Nurses have a professional mandate to uphold ethical and moral obligations. Social media activities affect the nurses’ work-life and their organizations. Therefore, inappropriate posts/conversations and behavior can damage the professional image of nurses and their healthcare facilities’ reputations(Social Media Assessment).
Inappropriate social media content predisposes nurses to risks of fines, temporary or permanent license revocation, or job termination (Fargen et al., 2021). In this case, different social media behaviors are interpreted as unprofessional in nursing practice. For instance, revealing patient’s names or photos and health information is considered an infringement of privacy and confidentiality (Social Media Assessment).
Therefore, a breach of patients’ privacy and confidentiality is unethical since it violates the HIPPA guidelines. The guidelines assert that intentional or unintentional exposure of patient information through social media infringes professional nursing standards (Fargen et al., 2021). For instance, a nurse may post a picture of a conversation about a patient urinating in the medical ward. The post or conversation will be unethical as HIPPA guidelines prohibit nurses and other healthcare professionals from identifying patients beyond or outside the realms of healthcare provision.
Social Media Activity Reflecting Christian Values (Social Media Assessment)

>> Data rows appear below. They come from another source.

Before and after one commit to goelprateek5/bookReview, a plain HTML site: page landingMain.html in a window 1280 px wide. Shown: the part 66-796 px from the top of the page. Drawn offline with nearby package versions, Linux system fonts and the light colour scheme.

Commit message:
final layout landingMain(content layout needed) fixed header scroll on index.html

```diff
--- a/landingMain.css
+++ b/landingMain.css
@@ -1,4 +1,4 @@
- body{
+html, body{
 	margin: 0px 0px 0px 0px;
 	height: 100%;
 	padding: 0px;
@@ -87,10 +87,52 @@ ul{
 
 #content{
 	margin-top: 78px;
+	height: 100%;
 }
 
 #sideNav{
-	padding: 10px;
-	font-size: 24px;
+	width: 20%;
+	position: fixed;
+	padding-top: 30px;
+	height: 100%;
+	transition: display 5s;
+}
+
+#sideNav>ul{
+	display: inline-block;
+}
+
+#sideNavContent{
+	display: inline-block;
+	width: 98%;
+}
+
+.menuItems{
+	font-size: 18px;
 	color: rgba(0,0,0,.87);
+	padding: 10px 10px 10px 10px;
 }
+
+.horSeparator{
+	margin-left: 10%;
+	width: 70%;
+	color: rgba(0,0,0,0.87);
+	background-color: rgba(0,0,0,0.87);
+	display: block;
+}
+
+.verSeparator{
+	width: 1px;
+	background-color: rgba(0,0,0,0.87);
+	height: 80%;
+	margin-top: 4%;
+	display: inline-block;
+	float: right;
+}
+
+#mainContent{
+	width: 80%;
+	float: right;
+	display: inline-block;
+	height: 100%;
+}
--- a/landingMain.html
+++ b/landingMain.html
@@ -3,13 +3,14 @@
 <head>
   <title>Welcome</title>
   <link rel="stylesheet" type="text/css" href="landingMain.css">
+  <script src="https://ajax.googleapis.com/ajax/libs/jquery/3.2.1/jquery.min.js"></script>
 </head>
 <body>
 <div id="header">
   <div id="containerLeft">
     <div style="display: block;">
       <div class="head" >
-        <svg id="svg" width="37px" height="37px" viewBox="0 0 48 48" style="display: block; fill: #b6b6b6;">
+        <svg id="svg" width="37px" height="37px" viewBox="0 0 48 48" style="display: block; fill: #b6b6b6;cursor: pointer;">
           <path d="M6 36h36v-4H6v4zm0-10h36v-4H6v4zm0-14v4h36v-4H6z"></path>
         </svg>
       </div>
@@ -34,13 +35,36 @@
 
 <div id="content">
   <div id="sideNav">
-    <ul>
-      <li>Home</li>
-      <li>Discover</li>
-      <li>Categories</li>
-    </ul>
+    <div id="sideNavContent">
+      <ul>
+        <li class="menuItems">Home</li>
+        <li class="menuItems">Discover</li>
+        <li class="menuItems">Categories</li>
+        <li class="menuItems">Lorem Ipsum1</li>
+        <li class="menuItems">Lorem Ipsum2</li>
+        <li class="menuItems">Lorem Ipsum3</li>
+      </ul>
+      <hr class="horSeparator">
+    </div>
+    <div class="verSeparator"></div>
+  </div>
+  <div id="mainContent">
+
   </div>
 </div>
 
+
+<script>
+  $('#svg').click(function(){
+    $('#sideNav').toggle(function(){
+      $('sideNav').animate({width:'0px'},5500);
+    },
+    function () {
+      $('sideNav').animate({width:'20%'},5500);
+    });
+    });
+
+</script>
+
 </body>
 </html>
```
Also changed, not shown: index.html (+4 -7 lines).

Christian values are vital in the nursing profession towards providing compassionate care and respecting human values and dignity. As a nurse, I am responsible for keeping my patients’ information confidential on my social media platform regardless of ethnicity, race, and nationality (Dellasega & Kanaskie, 2021).
One social media activity on Christian values is that I unconditionally help patients through my education posts and online support concerning care issues. I provide emotional support and empathy through words of encouragement. Hence, improving the state of my patients and families to alleviate their pain and suffering(Social Media Assessment).
However, I need to improve several areas of my social media. Consequently, I will encourage patients not to disclose personal or health-identifiable information on social media. Moreover, by redirecting them to more secure professional networking platforms like LinkedIn. Consequently, I must also improve my response to other people’s social media posts. I must be more critical and analytical before replying to conversations to protect my professional image and stand. Moreover, I also need to update my social media profiles by ensuring that my photos align with established ethical standards and the patient-centric image of a healthcare practitioner.
Dellasega, C., & Kanaskie, M. L. (2021). Nursing ethics in an era of pandemic. Applied nursing research: ANR, 62, 151508. https://doi.org/10.1016/j.apnr.2021.151508
Fargen, K. M., Lee, S. K., Mokin, M., Kayan, Y., De Leacy, R., Al-Mufti, F., … & Hetts, S. W. (2021). Social media usage for neurointerventionalists: report of the Society of NeuroInterventional Surgery Standards and Guidelines Committee. Journal of Neurointerventional Surgery, 13(7), 674-678. https://jnis.bmj.com/content/neurintsurg/13/7/674.full.pdf
Weiss, S. A., Tappen, R. M., & Grimley, K. (2019). Essentials of nursing leadership & management. FA Davis. https://ds.amu.edu.et/xmlui/bitstream/handle/123456789/16410/Essentials_of_Nursing_Leadership_and_Management_Karen_Grimley%2C_Sally.pdf?sequence=1&isAllowed=y